(CMR) In an effort to combat the surge in dengue cases across the Caribbean, two private companies have announced a partnership to release mosquitoes bred with a bacterium that blocks the dengue virus.
This controversial method, which was previously used in the Cayman Islands, is expected to start in several countries once approval is granted.
Orbit Services Partners Inc., a company registered in Barbados, and Verily, a San Francisco-based health technology company, made the announcement on Friday.
Orbit chairman Anthony Da Silva said the companies have been meeting with government officials in the region in hopes of launching the project early next year. It would target nations including Barbados, Guyana, Jamaica, St. Kitts & Nevis, St. Maarten, St. Martin, Suriname, Dominican Republic and Haiti.
Genetically modified mosquitoes have been successfully used in the Cayman Islands, Panama, parts of Brazil and India to control Ae. aegypti mosquitoes.

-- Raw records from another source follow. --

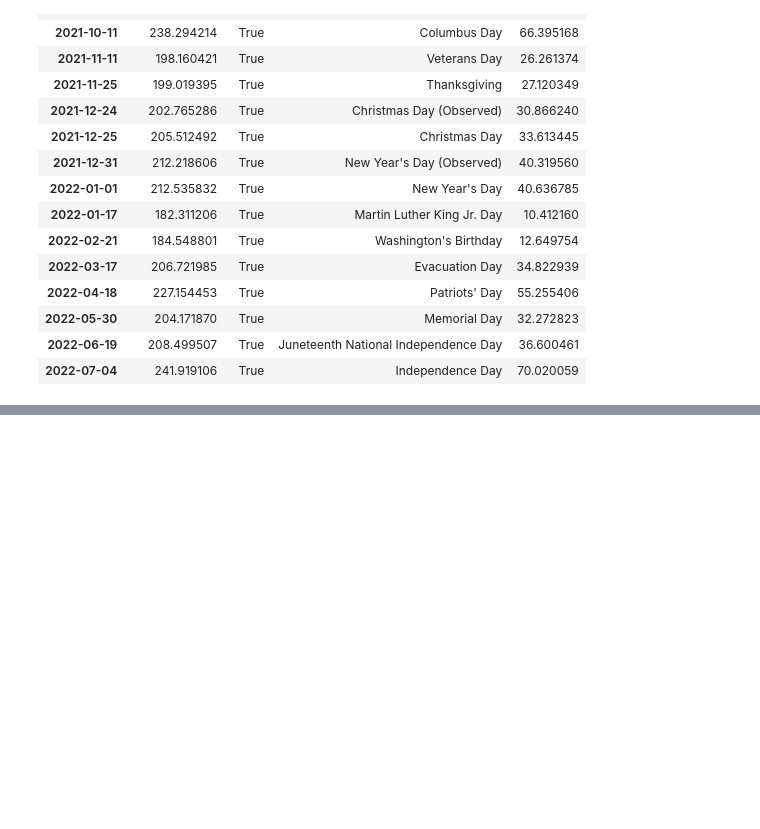
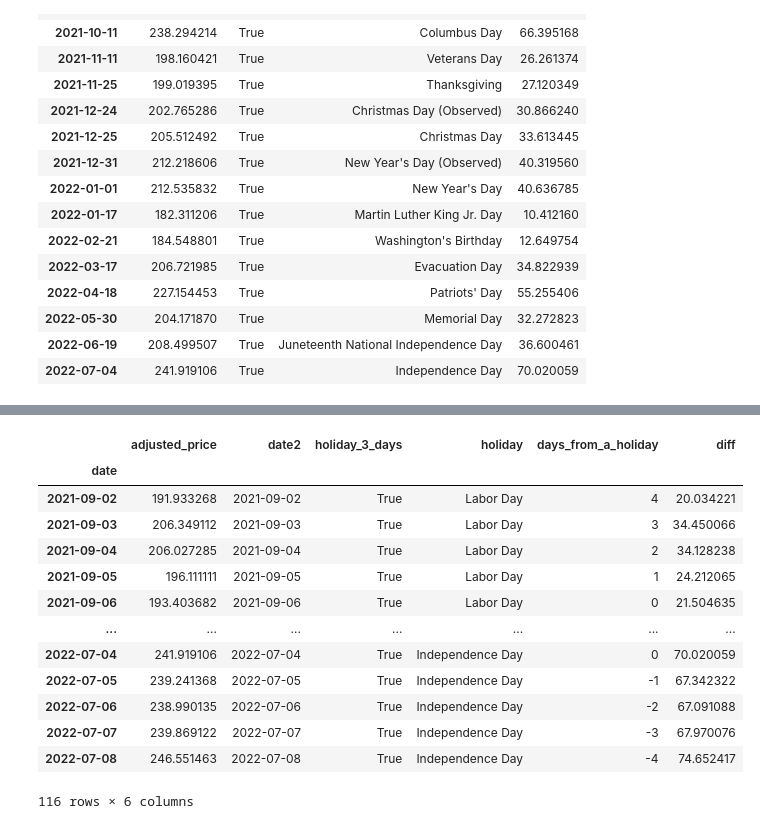
Before and after one commit to Fabrizio-Andrew/Vacation-Rental-Pricing-Estimator, a Jupyter notebook: experimentation/eda4calendar.ipynb, the cells around one changed output, grey strips where cells are left out. Drawn from its saved outputs; the diff is of its cells as text; code cells hidden in the pictures; blank space fills up the shorter version.

```diff
--- a/experimentation/eda4calendar.ipynb
+++ b/experimentation/eda4calendar.ipynb
@@ -368,0 +427,21 @@ df_calendar_avg_pd_result_true.to_csv("data/processed/massachusetts_holidays.csv
+# %%
+df_calendar_avg_pd_more_days
+# filter holiday_3_days = True
+df_calendar_avg_pd_more_days_holiday_3_days_true = df_calendar_avg_pd_more_days[df_calendar_avg_pd_more_days["holiday_3_days"] == True]
+# %%
+df_calendar_avg_pd_more_days_holiday_3_days_true
+# %% [output]
+|  | adjusted_price | date2 | holiday_3_days | holiday | days_from_a_holiday | diff |
+| date |  |  |  |  |  |  |
+| 2021-09-02 | 191.933268 | 2021-09-02 | True | Labor Day | 4 | 20.034221 |
+| 2021-09-03 | 206.349112 | 2021-09-03 | True | Labor Day | 3 | 34.450066 |
+| 2021-09-04 | 206.027285 | 2021-09-04 | True | Labor Day | 2 | 34.128238 |
+| 2021-09-05 | 196.111111 | 2021-09-05 | True | Labor Day | 1 | 24.212065 |
+| 2021-09-06 | 193.403682 | 2021-09-06 | True | Labor Day | 0 | 21.504635 |
+| ... | ... | ... | ... | ... | ... | ... |
+| 2022-07-04 | 241.919106 | 2022-07-04 | True | Independence Day | 0 | 70.020059 |
+| 2022-07-05 | 239.241368 | 2022-07-05 | True | Independence Day | -1 | 67.342322 |
+| 2022-07-06 | 238.990135 | 2022-07-06 | True | Independence Day | -2 | 67.091088 |
+| 2022-07-07 | 239.869122 | 2022-07-07 | True | Independence Day | -3 | 67.970076 |
+| 2022-07-08 | 246.551463 | 2022-07-08 | True | Independence Day | -4 | 74.652417 |
+116 rows × 6 columns
```
Also changed, not shown: parts of 6 cells of this notebook, 1 other file.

According to the Centers for Disease Control and Prevention, since 2019, over 1 billion mosquitoes have been released.
In 2010, scientists released genetically modified mosquitoes in an experiment to fight dengue fever in the Cayman Islands, the first time genetically altered mosquitoes were set loose in the wild after years of laboratory experiments and hypothetical calculations.
In 2019, the Cayman Islands Government cut ties with Oxitec, the company that released GM mosquitoes to fight the zika virus here.